Description of the task – Scan the entries below for "README" and copy each line that holds it.

(Data shown)

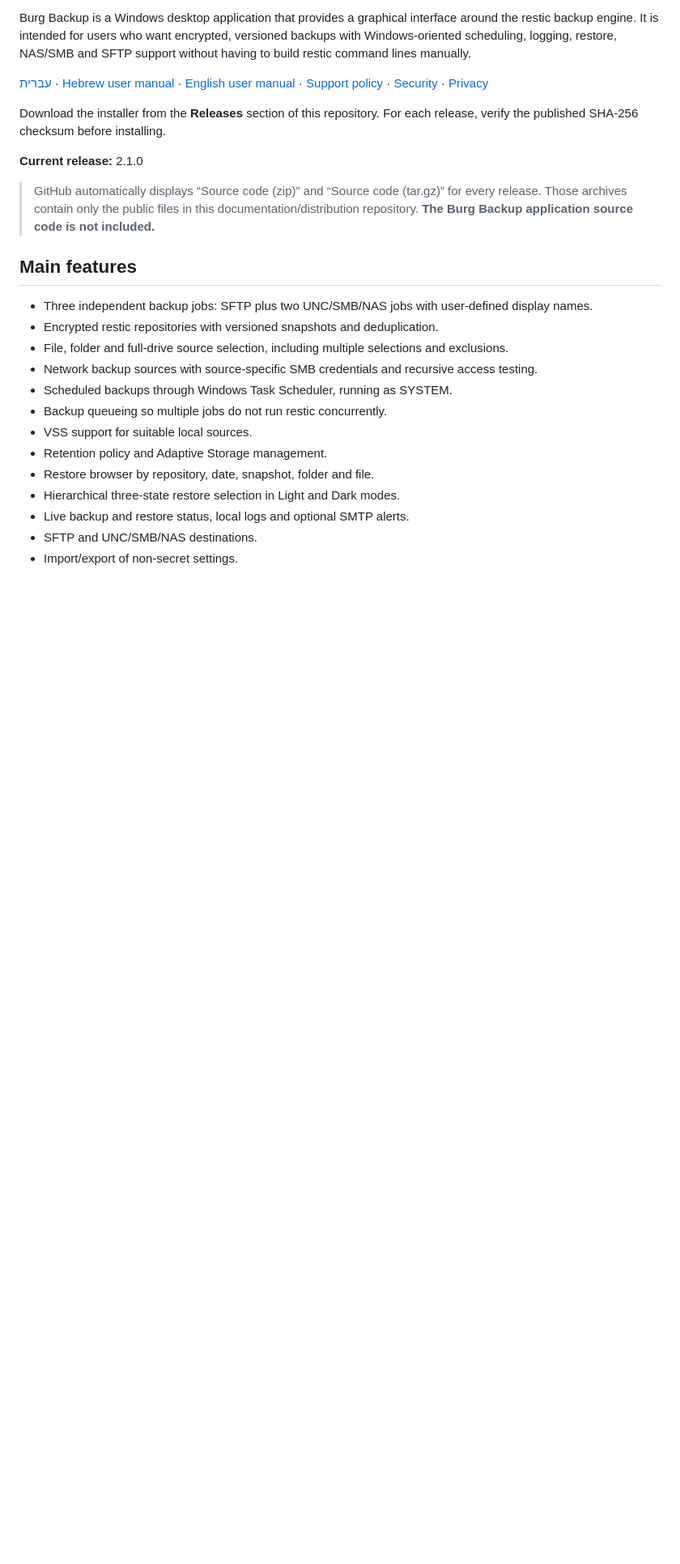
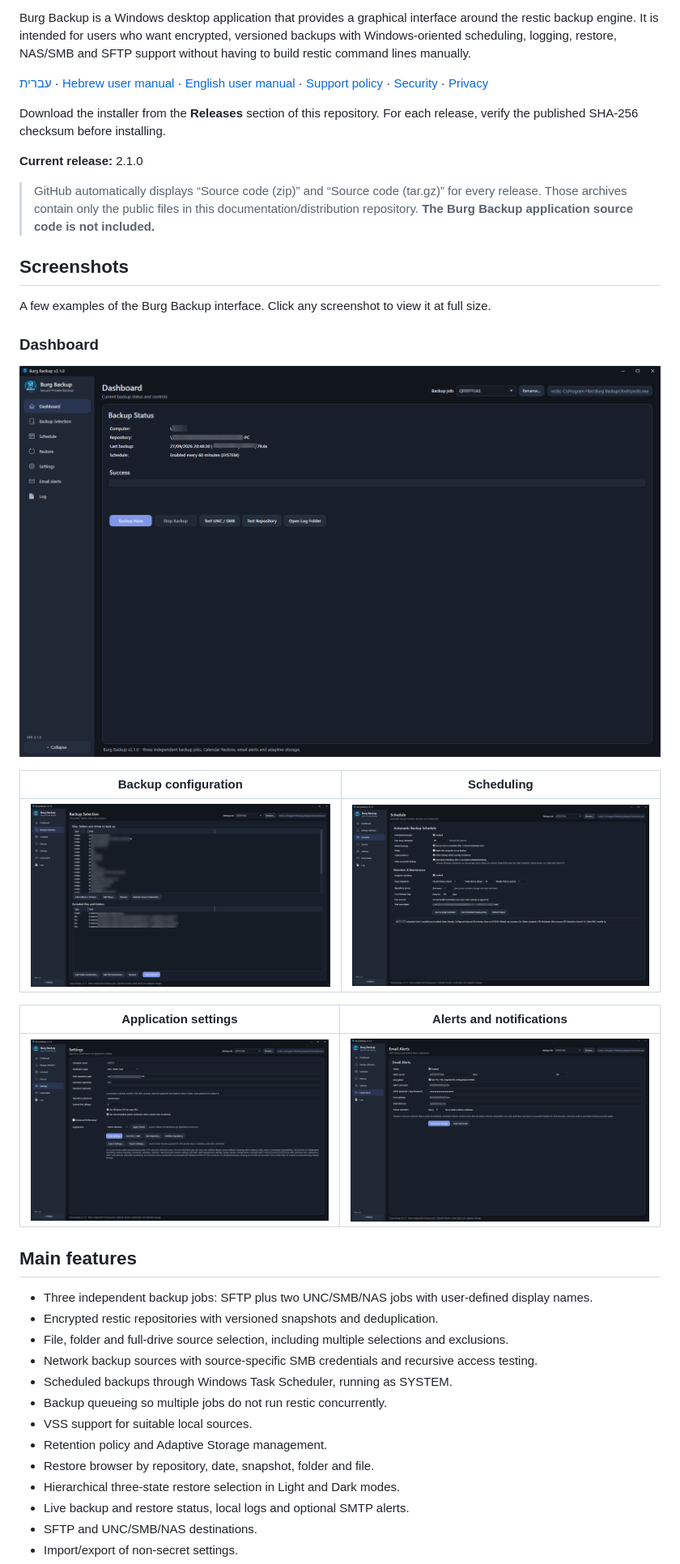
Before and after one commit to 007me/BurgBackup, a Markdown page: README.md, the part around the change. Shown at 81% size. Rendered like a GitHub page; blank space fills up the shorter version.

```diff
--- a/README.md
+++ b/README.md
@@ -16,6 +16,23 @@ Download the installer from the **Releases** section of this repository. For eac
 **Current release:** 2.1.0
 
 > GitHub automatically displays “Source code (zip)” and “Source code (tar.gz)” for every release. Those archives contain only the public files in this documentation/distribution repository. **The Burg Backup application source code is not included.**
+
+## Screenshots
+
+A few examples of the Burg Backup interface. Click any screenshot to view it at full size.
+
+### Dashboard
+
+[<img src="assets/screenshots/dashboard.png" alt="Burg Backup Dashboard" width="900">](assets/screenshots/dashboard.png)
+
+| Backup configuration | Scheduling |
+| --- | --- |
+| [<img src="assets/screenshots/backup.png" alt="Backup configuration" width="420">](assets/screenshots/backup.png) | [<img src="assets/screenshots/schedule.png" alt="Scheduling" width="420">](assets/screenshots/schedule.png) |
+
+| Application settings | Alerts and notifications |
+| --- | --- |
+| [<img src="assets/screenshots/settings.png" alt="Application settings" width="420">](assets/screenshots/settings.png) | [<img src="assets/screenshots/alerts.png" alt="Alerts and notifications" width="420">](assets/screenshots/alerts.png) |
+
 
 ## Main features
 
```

(End Data shown)
(Data shown)

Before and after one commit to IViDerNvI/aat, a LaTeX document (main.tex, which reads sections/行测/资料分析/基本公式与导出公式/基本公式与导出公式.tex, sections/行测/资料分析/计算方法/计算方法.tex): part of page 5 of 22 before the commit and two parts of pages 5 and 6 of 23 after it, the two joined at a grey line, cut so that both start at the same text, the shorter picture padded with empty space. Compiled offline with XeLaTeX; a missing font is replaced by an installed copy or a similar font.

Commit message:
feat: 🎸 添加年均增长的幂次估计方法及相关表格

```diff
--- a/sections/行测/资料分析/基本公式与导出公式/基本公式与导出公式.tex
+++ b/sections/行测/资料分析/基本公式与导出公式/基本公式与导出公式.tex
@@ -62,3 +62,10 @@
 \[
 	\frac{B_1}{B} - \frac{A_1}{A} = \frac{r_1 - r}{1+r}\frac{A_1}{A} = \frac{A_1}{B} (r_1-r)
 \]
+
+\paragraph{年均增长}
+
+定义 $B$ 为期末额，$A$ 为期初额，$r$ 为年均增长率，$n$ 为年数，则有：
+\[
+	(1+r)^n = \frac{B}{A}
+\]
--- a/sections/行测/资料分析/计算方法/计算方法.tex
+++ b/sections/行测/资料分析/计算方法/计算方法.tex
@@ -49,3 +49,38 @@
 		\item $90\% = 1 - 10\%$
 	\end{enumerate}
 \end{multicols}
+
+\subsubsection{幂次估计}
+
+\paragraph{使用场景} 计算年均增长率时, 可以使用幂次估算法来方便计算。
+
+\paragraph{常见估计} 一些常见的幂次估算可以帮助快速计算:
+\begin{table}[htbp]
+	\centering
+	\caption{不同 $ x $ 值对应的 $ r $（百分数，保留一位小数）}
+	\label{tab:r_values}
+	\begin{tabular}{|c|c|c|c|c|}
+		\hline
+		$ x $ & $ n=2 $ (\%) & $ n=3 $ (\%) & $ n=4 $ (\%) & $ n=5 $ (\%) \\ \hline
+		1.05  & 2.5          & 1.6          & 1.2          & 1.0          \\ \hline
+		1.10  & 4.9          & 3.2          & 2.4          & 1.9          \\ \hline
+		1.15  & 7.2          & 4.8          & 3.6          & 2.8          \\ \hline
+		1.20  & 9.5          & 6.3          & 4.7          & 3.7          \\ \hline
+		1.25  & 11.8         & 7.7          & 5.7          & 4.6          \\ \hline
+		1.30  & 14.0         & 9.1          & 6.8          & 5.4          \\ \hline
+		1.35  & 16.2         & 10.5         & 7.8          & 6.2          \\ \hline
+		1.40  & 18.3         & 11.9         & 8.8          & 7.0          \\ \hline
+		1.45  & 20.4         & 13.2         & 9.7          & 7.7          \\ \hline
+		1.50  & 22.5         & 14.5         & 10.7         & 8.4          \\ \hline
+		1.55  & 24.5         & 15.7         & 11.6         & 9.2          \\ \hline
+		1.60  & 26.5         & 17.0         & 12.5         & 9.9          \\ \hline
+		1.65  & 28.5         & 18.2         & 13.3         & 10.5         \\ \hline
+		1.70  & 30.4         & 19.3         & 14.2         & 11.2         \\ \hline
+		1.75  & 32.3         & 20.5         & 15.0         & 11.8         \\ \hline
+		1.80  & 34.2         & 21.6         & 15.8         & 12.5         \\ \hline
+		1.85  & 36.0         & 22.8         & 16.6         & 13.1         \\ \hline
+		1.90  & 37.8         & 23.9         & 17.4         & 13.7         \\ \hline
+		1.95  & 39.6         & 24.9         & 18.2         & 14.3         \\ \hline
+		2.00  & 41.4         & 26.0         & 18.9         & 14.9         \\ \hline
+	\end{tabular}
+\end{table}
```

(End Data shown)

Exercise solution –
Before and after one commit to 007me/BurgBackup, a Markdown page: README.md, the part around the change. Shown at 81% size. Rendered like a GitHub page; blank space fills up the shorter version.
--- a/README.md
+++ b/README.md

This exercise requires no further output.